- Listed records:
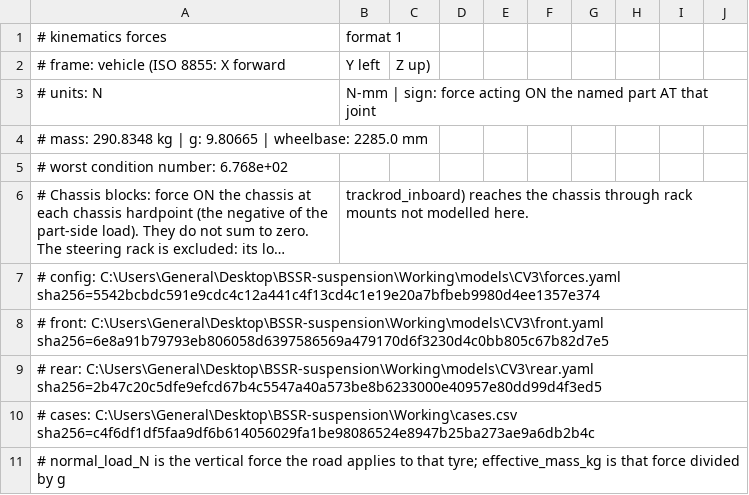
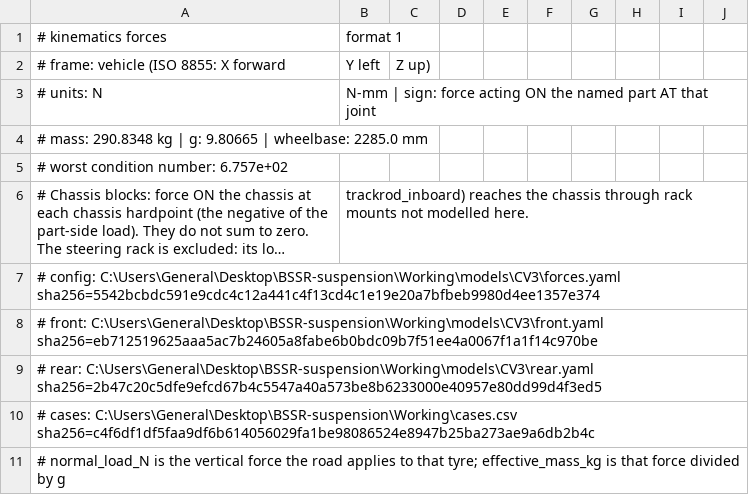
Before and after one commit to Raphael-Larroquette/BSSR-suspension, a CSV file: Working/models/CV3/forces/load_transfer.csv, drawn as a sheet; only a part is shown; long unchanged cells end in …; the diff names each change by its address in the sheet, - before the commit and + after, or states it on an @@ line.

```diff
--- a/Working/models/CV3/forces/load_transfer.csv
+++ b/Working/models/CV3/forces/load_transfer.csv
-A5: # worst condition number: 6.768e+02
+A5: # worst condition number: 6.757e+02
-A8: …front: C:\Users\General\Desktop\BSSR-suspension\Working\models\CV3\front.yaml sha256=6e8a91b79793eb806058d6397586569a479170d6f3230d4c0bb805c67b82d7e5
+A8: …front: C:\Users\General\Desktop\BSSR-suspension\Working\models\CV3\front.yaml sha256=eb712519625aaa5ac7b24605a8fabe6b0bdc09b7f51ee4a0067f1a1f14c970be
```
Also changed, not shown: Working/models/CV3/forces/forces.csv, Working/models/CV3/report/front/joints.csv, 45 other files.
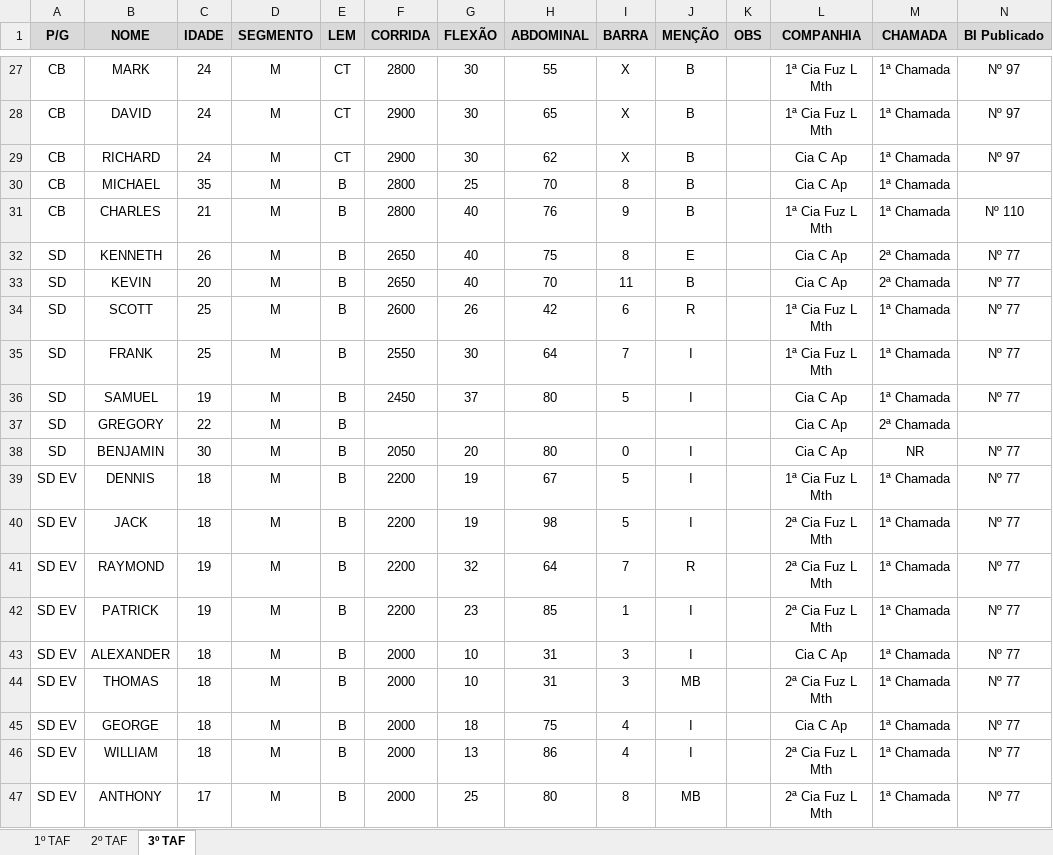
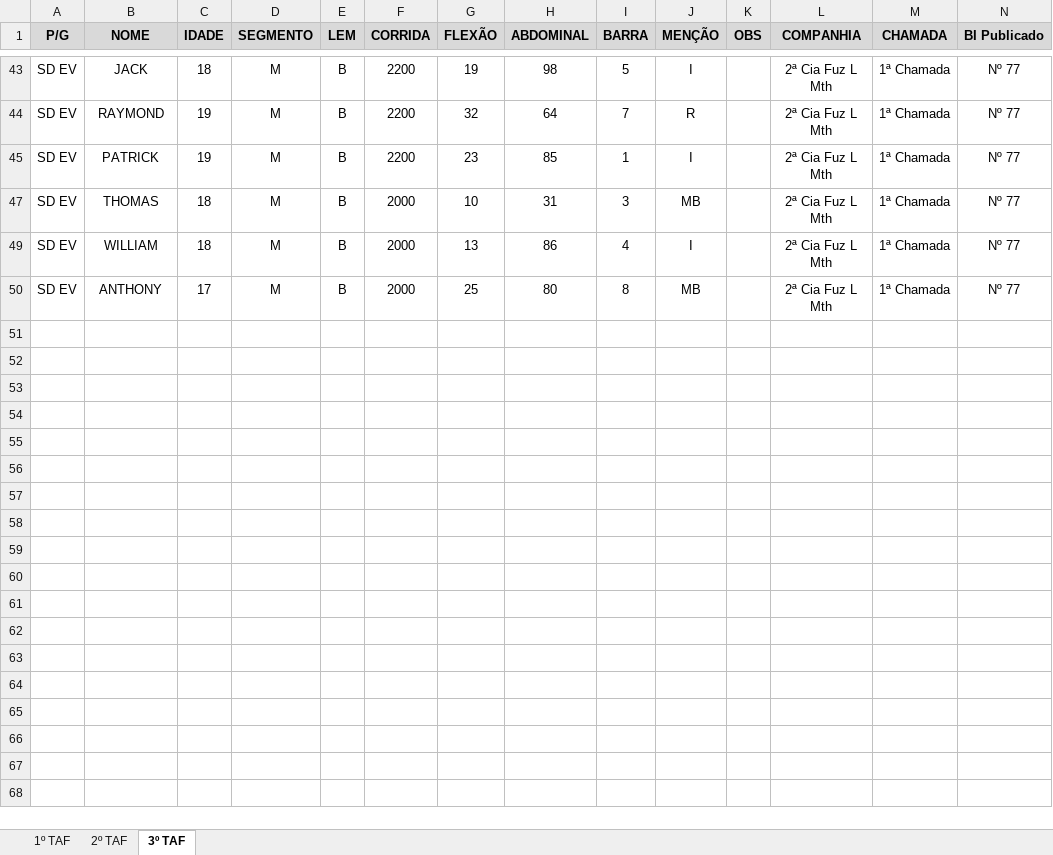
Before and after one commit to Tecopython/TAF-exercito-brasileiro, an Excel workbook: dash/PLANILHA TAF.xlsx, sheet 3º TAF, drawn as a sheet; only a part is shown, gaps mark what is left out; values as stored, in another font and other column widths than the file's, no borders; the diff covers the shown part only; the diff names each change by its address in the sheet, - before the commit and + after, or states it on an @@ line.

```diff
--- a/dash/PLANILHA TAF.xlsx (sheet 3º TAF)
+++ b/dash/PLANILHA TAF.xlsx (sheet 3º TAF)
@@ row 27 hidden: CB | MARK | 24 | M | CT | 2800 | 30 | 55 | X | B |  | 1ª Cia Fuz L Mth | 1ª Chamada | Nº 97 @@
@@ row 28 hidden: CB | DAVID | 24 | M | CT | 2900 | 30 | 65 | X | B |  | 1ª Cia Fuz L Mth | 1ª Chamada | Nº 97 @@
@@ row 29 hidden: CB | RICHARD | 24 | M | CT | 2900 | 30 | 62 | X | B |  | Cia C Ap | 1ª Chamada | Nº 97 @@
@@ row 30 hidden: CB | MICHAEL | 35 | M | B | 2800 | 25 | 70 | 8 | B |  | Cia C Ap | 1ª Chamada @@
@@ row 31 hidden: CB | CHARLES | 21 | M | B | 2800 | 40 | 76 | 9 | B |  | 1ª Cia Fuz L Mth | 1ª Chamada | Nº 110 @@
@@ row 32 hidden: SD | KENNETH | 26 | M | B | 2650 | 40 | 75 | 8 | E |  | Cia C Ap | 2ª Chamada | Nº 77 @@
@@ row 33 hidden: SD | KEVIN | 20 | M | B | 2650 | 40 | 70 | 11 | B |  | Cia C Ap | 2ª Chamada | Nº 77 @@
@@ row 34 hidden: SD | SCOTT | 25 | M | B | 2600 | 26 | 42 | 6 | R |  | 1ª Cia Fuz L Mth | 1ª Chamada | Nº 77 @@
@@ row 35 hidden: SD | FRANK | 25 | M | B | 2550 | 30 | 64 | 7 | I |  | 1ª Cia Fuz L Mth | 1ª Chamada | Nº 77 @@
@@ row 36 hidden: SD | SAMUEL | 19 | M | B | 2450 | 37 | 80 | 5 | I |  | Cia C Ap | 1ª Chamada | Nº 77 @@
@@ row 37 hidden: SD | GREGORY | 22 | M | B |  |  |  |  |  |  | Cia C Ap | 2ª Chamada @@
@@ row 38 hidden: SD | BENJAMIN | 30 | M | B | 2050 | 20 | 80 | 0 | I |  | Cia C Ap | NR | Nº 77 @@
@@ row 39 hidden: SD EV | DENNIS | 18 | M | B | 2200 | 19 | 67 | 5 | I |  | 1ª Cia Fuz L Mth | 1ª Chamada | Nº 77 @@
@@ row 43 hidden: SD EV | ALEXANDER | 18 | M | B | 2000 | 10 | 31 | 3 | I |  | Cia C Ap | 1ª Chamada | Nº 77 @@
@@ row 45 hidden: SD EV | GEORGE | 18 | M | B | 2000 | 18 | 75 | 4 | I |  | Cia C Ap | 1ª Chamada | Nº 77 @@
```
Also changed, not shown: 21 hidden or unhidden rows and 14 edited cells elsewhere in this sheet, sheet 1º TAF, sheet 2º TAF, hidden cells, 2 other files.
==
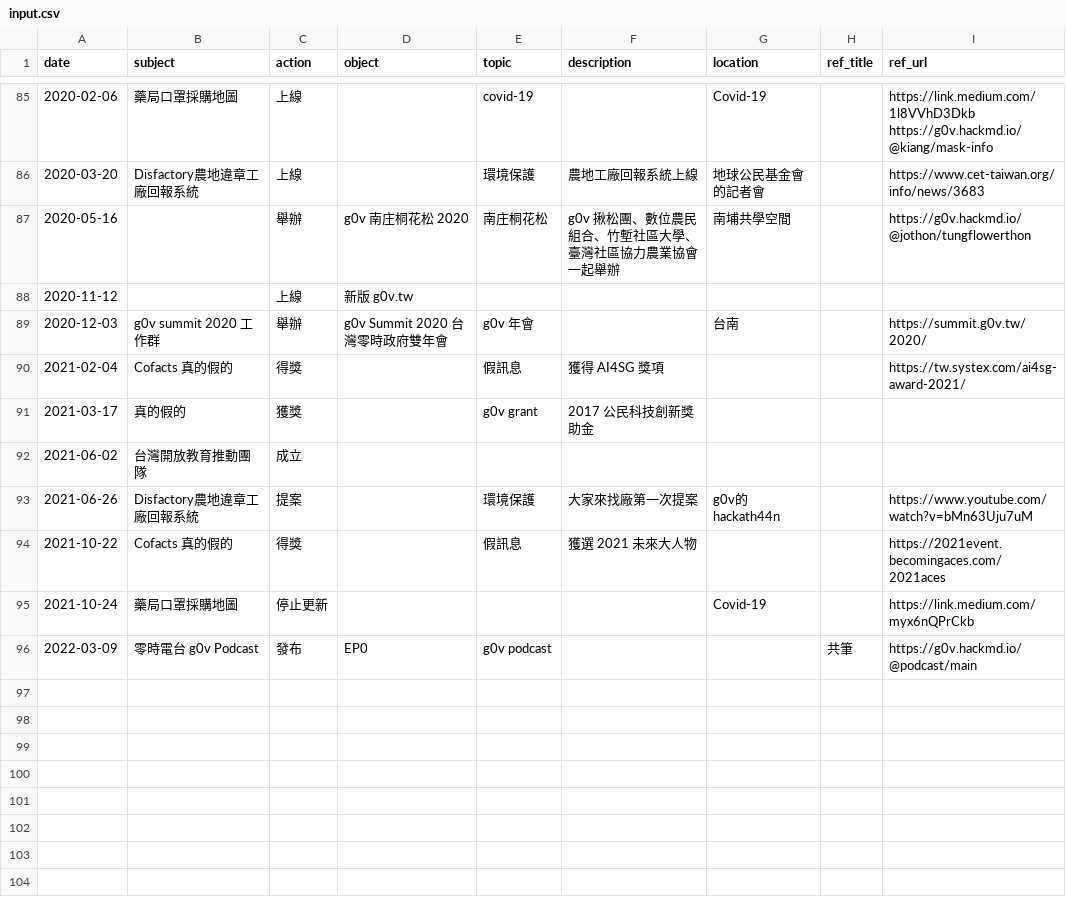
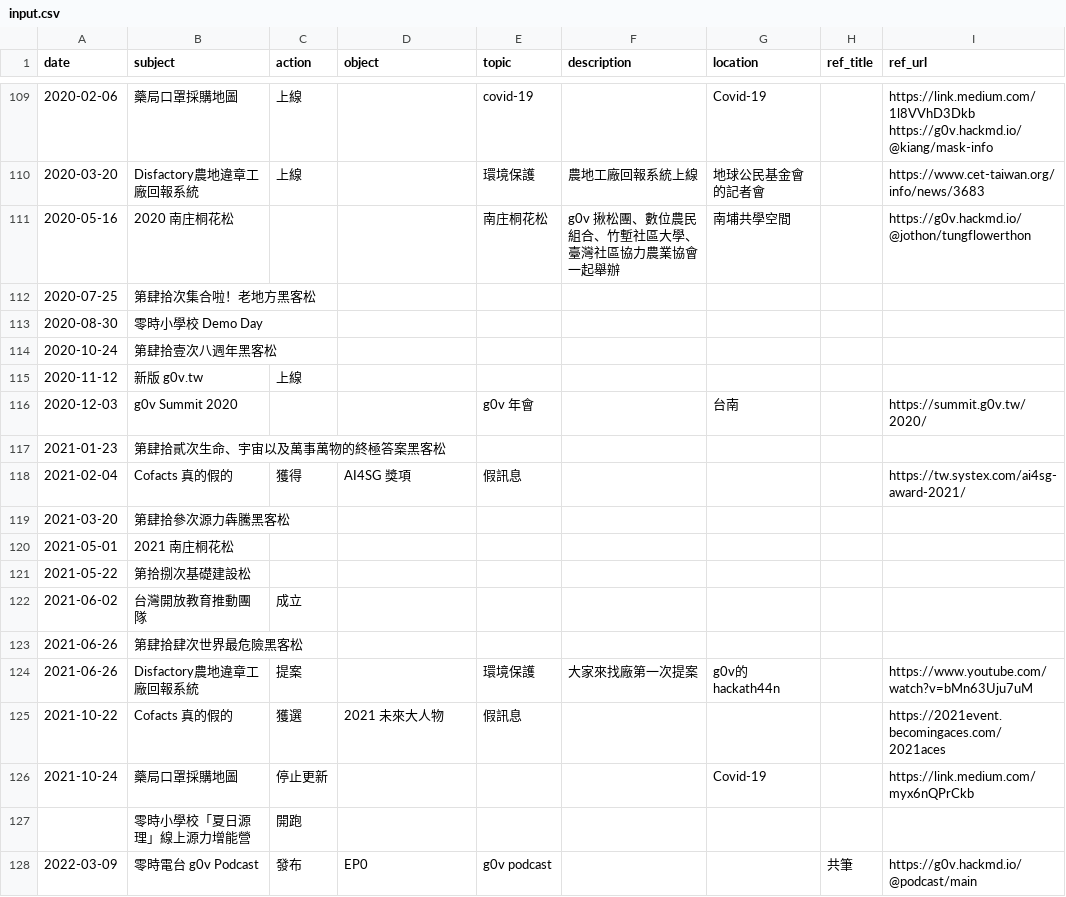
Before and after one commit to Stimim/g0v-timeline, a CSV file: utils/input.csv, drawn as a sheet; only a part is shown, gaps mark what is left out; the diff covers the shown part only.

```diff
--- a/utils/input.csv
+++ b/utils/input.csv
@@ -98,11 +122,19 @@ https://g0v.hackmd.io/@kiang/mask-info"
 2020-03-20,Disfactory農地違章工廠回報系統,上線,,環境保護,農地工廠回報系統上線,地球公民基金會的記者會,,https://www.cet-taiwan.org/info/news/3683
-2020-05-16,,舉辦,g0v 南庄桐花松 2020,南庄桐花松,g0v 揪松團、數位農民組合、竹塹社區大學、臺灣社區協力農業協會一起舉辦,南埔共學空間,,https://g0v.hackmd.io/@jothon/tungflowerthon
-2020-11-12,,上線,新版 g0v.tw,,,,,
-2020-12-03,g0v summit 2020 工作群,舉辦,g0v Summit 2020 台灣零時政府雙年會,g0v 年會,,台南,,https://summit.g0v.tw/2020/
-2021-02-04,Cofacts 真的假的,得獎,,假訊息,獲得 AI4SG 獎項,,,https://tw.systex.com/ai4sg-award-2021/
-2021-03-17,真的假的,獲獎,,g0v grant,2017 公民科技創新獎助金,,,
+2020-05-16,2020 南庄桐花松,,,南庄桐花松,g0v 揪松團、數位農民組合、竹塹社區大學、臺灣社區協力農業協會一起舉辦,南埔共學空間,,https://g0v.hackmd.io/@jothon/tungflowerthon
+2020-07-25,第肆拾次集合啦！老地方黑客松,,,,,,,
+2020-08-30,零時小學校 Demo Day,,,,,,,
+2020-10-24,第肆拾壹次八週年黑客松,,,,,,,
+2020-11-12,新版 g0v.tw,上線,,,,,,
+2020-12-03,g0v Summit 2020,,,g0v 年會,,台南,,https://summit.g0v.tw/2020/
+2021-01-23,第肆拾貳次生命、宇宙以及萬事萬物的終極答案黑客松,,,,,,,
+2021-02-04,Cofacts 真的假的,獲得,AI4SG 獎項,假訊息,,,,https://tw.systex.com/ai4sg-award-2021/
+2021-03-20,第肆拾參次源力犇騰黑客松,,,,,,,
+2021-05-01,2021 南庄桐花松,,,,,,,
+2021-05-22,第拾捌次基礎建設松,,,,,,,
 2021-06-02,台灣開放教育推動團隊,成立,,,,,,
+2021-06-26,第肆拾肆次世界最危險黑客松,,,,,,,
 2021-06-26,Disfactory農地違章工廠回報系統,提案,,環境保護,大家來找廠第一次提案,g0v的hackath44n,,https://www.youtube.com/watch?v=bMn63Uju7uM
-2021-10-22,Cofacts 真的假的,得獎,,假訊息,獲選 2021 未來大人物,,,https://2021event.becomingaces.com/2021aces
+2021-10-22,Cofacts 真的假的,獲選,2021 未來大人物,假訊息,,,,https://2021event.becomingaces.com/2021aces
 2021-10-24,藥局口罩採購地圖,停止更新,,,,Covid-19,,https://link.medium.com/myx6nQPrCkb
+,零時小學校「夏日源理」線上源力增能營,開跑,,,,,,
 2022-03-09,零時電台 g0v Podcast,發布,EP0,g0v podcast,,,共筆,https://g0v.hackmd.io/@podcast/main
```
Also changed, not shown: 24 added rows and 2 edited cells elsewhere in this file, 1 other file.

- What this task involves: When a line in the listing has the string "Cofacts" in it, return that line.

- Reply:
-2021-02-04,Cofacts 真的假的,得獎,,假訊息,獲得 AI4SG 獎項,,,https://tw.systex.com/ai4sg-award-2021/
+2021-02-04,Cofacts 真的假的,獲得,AI4SG 獎項,假訊息,,,,https://tw.systex.com/ai4sg-award-2021/
-2021-10-22,Cofacts 真的假的,得獎,,假訊息,獲選 2021 未來大人物,,,https://2021event.becomingaces.com/2021aces
+2021-10-22,Cofacts 真的假的,獲選,2021 未來大人物,假訊息,,,,https://2021event.becomingaces.com/2021aces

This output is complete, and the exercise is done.